  6. ^ Helms, Alan (November 27, 2005). "A shameful episode in Harvard history". Boston Globe. Retrieved July 14, 2010. 
  7. ^ Miller, p. 185
  8. ^ Hogan and Hudson, p. 244
  9. ^ Bianco, p. 77
  10. ^ Bullough, p. 27
  11. ^ Trailblazing: A History of Gay Rights in New York
  12. ^ Miller, p. 186
  13. ^ Miller, pp. 187—89
  14. ^ Miller, p. 126
  15. ^ Miller, p. 215
  16. ^ a b Miller, p. 206
  17. ^ a b c d Miller, p. 220
  18. ^ Katz, p. 406
  19. ^ Bérubé, pp. 9—11
  20. ^ Bérubé, p. 12
  21. ^ Miller, p. 227
  22. ^ Miller, p. 228
  23. ^ Bérubé, p. 32
  24. ^ a b Bérubé, p. 230
  25. ^ Mettler, p. 65
  26. ^ Archer, p. 111
  27. ^ Smith and Haider-Markel, p. 73
  28. ^ Associated Press (January 30, 1946). "House body asks Army to abolish blue discharges". The Troy (New York) Times Record. p. 20. 
  29. ^ Associated Press (May 21, 1947). "Army to abandon 'blue' discharge". Jefferson City (MO) Daily Capital News. p. 1. 
  30. ^ Bérubé, p. 243
  31. ^ Miller, p. 333
  32. ^ Hogan and Hudson, pp. 382–3
  33. ^ Miller, p. 392
  34. ^ Bérubé, p. 261
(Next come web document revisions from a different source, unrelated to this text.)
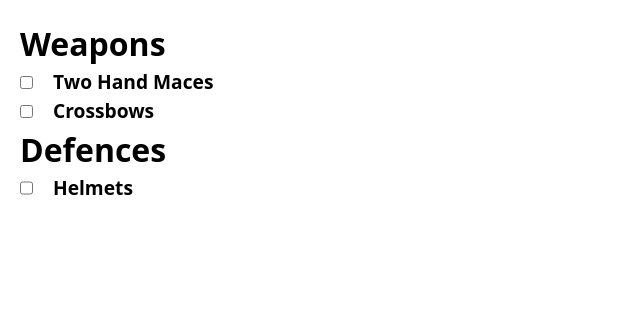
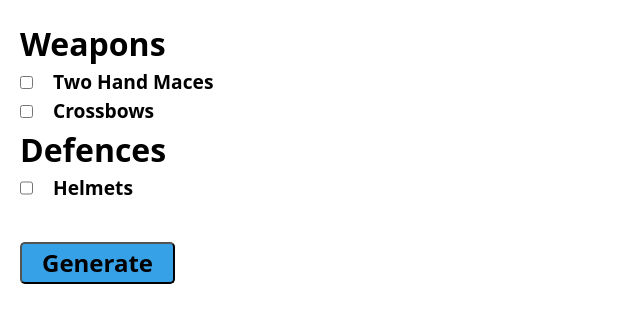
Before and after one commit to yochie/poe-filter, a website built with webpack: page src/template.html in a window 1280 px wide. Shown: the whole page, without its empty margins (0-640 px from the left). Built offline with nearby package versions, Linux system fonts and the light colour scheme.

Commit message:
Add submit button (only prints defaults for now)

```diff
--- a/src/ItemClass.js
+++ b/src/ItemClass.js
@@ -1,11 +1,13 @@
 class ItemClass {
+  category;
   name;
   baseTypes;
   advancedLevel;
   expertLevel;
   id;
 
-  constructor(name, baseTypes, advancedLevel, expertLevel) {
+  constructor(category, name, baseTypes, advancedLevel, expertLevel) {
+    this.category = category;
     this.name = name;
     this.baseTypes = baseTypes;
     this.advancedLevel = advancedLevel;
@@ -20,6 +22,7 @@ class DefenseItemClass extends ItemClass {
   hasES;
 
   constructor(
+    category,
     name,
     baseTypes,
     advancedLevel,
@@ -28,7 +31,7 @@ class DefenseItemClass extends ItemClass {
     hasEvasion,
     hasES,
   ) {
-    super(name, baseTypes, advancedLevel, expertLevel);
+    super(category, name, baseTypes, advancedLevel, expertLevel);
     this.hasArmour = hasArmour;
     this.hasEvasion = hasEvasion;
     this.hasES = hasES;
@@ -40,6 +43,7 @@ const itemClasses = [];
 
 itemClasses.push(
   new ItemClass(
+    "Weapons",
     "Crossbows",
     [
       "Expert Sturdy Crossbow",
@@ -56,6 +60,7 @@ itemClasses.push(
 
 itemClasses.push(
   new ItemClass(
+    "Weapons",
     "Two Hand Maces",
     [
       "Expert Forge Maul",
@@ -74,6 +79,7 @@ itemClasses.push(
 // "Golden Visage",
 itemClasses.push(
   new DefenseItemClass(
+    "Defences",
     "Helmets",
     [
       "Expert Soldier Greathelm",
@@ -90,6 +96,7 @@ itemClasses.push(
 
 itemClasses.push(
   new DefenseItemClass(
+    "Defences",
     "Helmets",
     ["Expert Guarded Helm", "Expert Cowled Helm", "Expert Shielded Helm"],
     45,
--- a/src/RuleForm.js
+++ b/src/RuleForm.js
@@ -1,12 +1,13 @@
 import { Rule, defaultRules } from "./Rule.js";
 import { printRules } from "./RulePrinter.js";
 const form = document.querySelector("form");
+let rules = defaultRules;
 
 function load(rules) {}
 
 function download() {
-  const rules = parse();
-  const fileContent = print(rules);
+  // rules = parse();
+  const fileContent = printRules(rules);
 
   //todo : output file content to element that is clicked
   // see https://stackoverflow.com/questions/3665115/how-to-create-a-file-in-memory-for-user-to-download-but-not-through-server
@@ -19,14 +20,11 @@ function generateFields(rules) {
   const categories = new Map();
   const itemClasses = new Map();
   for (let rule of rules) {
-    const {
-      category: ruleCategory,
-      forItemClass: ruleItemClass,
-      filter: ruleFilter,
-    } = rule;
+    const { forItemClass: ruleItemClass } = rule;
     if (ruleItemClass === null) {
       continue;
     }
+    const ruleCategory = ruleItemClass.category;
     if (!categories.has(ruleCategory)) {
       const newCategory = createCategorySection(ruleCategory);
       categories.set(ruleCategory, newCategory);
@@ -37,8 +35,16 @@ function generateFields(rules) {
       itemClasses.set(ruleItemClass, newSection);
       categories.get(ruleCategory).appendChild(newSection);
     }
-    enableSection(itemClasses.get(ruleItemClass), false);
+    setSectionEnabled(itemClasses.get(ruleItemClass), false);
   }
+
+  const submitButton = document.createElement("button");
+  submitButton.type = "button";
+  submitButton.classList.add("submit-button");
+  submitButton.textContent = "Generate";
+
+  submitButton.addEventListener("click", download);
+  form.appendChild(submitButton);
 }
 
 function createSectionHeader(itemClass, section, sectionID) {
@@ -50,7 +56,7 @@ function createSectionHeader(itemClass, section, sectionID) {
   sectionEnabledCheckbox.setAttribute("id", checkboxID);
   sectionEnabledCheckbox.type = "checkbox";
   sectionEnabledCheckbox.addEventListener("change", () =>
-    enableSection(section, sectionEnabledCheckbox.checked),
+    setSectionEnabled(section, sectionEnabledCheckbox.checked),
   );
   sectionHeader.appendChild(sectionEnabledCheckbox);
 
@@ -200,7 +206,7 @@ function createItemClassSection(itemClass) {
   return section;
 }
 
-function enableSection(section, state) {
+function setSectionEnabled(section, state) {
   const sectionContent = section.querySelector(".section-fields");
   sectionContent.style.display = state ? "block" : "none";
 }
@@ -241,7 +247,6 @@ function init() {
       }
     }
   });
-  form.addEventListener("submit", download);
 }
 
 export { init };
--- a/src/RulePrinter.js
+++ b/src/RulePrinter.js
@@ -1,7 +1,7 @@
 //todo: use neversync filter as base, integrate printed rules to it
 
 export function printRules(rules) {
-  rules.reduce((acc, rule) => {
+  return rules.reduce((acc, rule) => {
     if (rule.forItemClass === null) {
       return acc;
     }
--- a/src/styles.css
+++ b/src/styles.css
@@ -100,3 +100,12 @@ fieldset.base-filter {
 .base-filter legend {
   display: none;
 }
+
+button.submit-button {
+  margin-top: 40px;
+  background-color: rgb(55, 161, 231);
+  border-radius: 5px;
+  padding: 5px 20px;
+  font-weight: bold;
+  font-size: 1.5rem;
+}
```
References[edit]

  • Archer, Bert (2004). The End of Gay: And the Death of Heterosexuality. Thunder's Mouth Press. ISBN 1-56025-611-7.
  • Bérubé, Allan (1990). Coming Out Under Fire: The History of Gay Men and Women in World War Two. New York, The Penguin Group. ISBN 0-452-26598-3.
  • Bianco, David (1999). Gay Essentials: Facts For Your Queer Brain. Los Angeles, Alyson Books. ISBN 1-55583-508-2.
  • Bullough, Vern L. (2002). Before Stonewall: Activists for Gay and Lesbian Rights in Historical Context. New York, Harrington Park Press, an imprint of The Haworth Press. ISBN 1-56023-193-9.
  • Hogan, Steve and Lee Hudson (1998). Completely Queer: The Gay and Lesbian Encyclopedia. New York, Henry Holt and Company. ISBN 0-8050-3629-6.
  • Katz, Jonathan (1976). Gay American History: Lesbians and Gay Men in the U.S.A.. New York, Harper Colophon Books. ISBN 0-06-091211-1 (paperback edition).
  • Mettler, Suzanne (2005). Soldiers to Citizens: The G.I. Bill and the Making of the Greatest Generation. Oxford University Press US. ISBN 0-19-518097-6.
  • Miller, Neil (1995). Out of the Past: Gay and Lesbian History from 1869 to the Present. New York, Vintage Books. ISBN 0-09-957691-0.
  • Smith, Raymond A. and Donald P. Haider-Markel (2002). Gay and Lesbian Americans and Political Participation: a Reference Handbook. ABC-CLIO. ISBN 1-57607-256-8.

See also[edit]